The focus on secularity comes at a critical time for European social and political attitudes within a global context, in which many principles are fundamentally being challenged. In particular, the very European truce between secular humanism and religious traditions has come under increasing scrutiny, challenged both from within and without.
The issue asks: has the search for mutual disambiguation, an exorcism of the ghost of the (belief of the) other, given rise to a profound lack of comprehension between cultures of belief and non-belief?
Contributors examine the historical entanglement of secular humanisms and religious traditions, the forbearance of European religious history, and the ways in which majority religion in Europe has never been rid of challenges from other modes of life, religious or otherwise. Contributors also write from the context of Iran, Turkey, Russia and Congo to examine forms of religious hybridity and disputed spaces and representations of belief and secularity which mark the great and violently affective ambivalence of our age.
Andrea Phillips, professor of Art at Valand Academy, University of Gothenburg
Nav Haq, curator at GIBCA 2017
Ola Sigurdson, professor of Systematic Theology at the Department of Literature, History of Ideas, and Religion, University of Gothenburg
Issue no 6, secularity, was developed in collaboration with Stina Edblom, Artistic Director of Göteborg International Biennial for Contemporary Art 2017 (GIBCA 2017).

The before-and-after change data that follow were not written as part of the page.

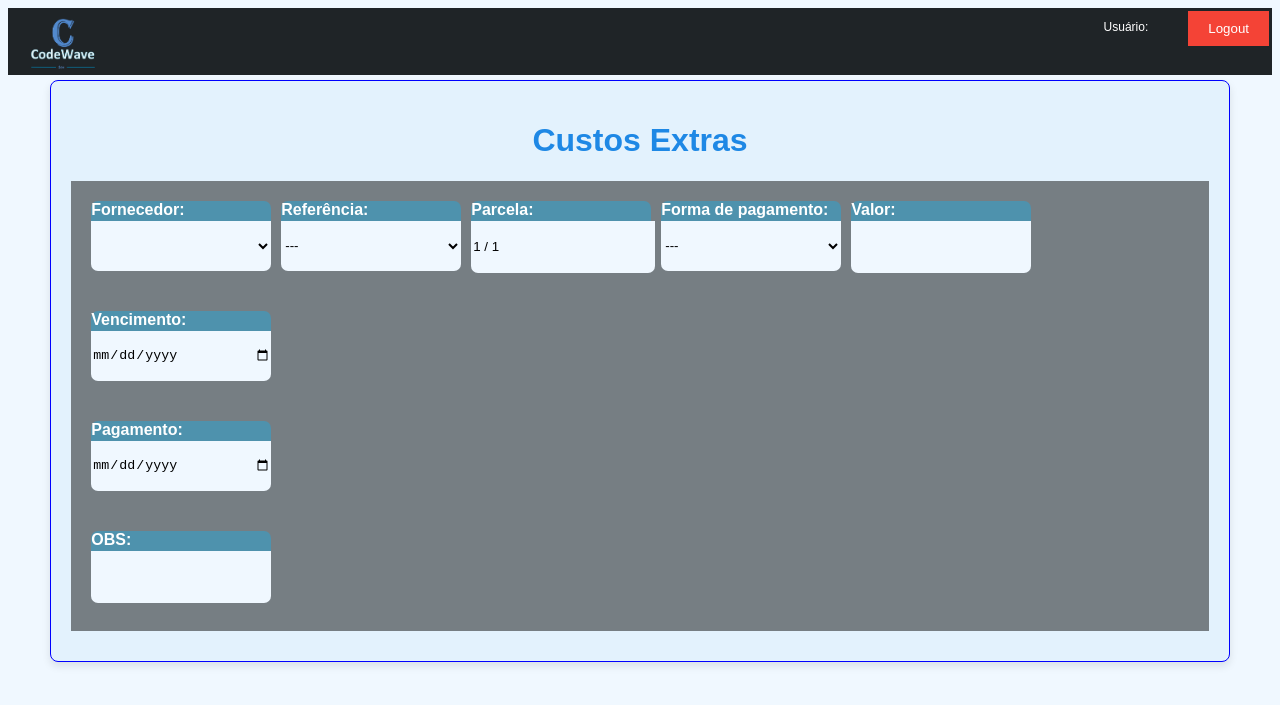
Repository: Romario-Brandao/CodeWave
Page: myproject/loja/templates/outras_despesas.html
An editor plug-in stored every save of this project. The page is shown before and after the next save, followed by the edit.
The browser window is 1280 px wide. The pictures show the whole page.
The template is drawn by Django 5.2. The application's start-up code is not run. The template is opened directly, without the code that normally fills it, so the values that code supplies are empty.

Above is the page before, as saved 2025-03-01 01:20:26.

After the next save:
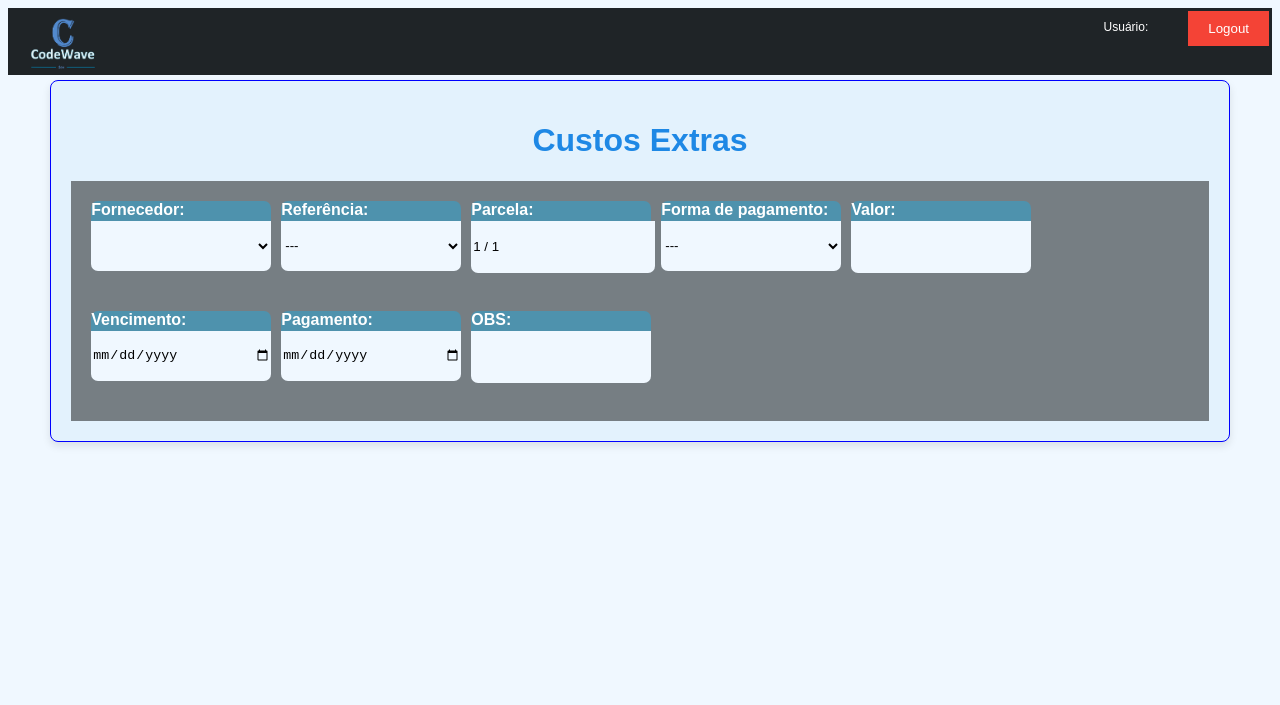
Saved 35 s later.
--- a/myproject/loja/templates/outras_despesas.html
+++ b/myproject/loja/templates/outras_despesas.html
@@ -45,20 +45,22 @@
         <input class="caixa2_parcelas" required name="valor" type="text" value="{{ valor_parcela }}" oninput="this.value=this.value.replace(/[^0-9,]/g, '').replace(/(,.*?)(,.*)/, '$1').replace(/(\d+),(\d{2})(\d.*)/, '$1,$2')">
       </div>
   </div>
-  <div class="caixas_barra_pesquisa_total">
-    <h4 class="nome_caixa_item_parcelas">Vencimento:</h4>
-    <input class="caixa2_parcelas widht_data" required name="vencimento" type="date">
-  </div>
-  <div class="caixas_barra_pesquisa_total">
-    <h4 class="nome_caixa_item_parcelas">Pagamento:</h4>
-    <input class="caixa2_parcelas widht_data" name="pagamento" type="date"
-    name="vencimento">
-  </div>
-  <div class="caixas_barra_pesquisa_total">
-    <h4 class="nome_caixa_item_parcelas">OBS:</h4>
-    <input class="caixa2_parcelas" type="text" name="obs"
-    name="obs">
-  </div>
+  <div style="display: flex;">
+    <div class="caixas_barra_pesquisa_total">
+      <h4 class="nome_caixa_item_parcelas">Vencimento:</h4>
+      <input class="caixa2_parcelas widht_data" required name="vencimento" type="date">
+    </div>
+    <div class="caixas_barra_pesquisa_total">
+      <h4 class="nome_caixa_item_parcelas">Pagamento:</h4>
+      <input class="caixa2_parcelas widht_data" name="pagamento" type="date"
+      name="vencimento">
+    </div>
+    <div class="caixas_barra_pesquisa_total">
+      <h4 class="nome_caixa_item_parcelas">OBS:</h4>
+      <input class="caixa2_parcelas" type="text" name="obs"
+      name="obs">
+    </div>
+
   </div>
 
 </div>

The subject is taken directly from Nav Haq’s curatorial research and thematic, WheredoIendandyoubegin – On Secularity, and was launched to coincide with the opening of the GIBCA biennial 2017 to act as part-catalogue, part-contextual resource and part-imaginative interpolation.
Secularity will be availiable online from October 28.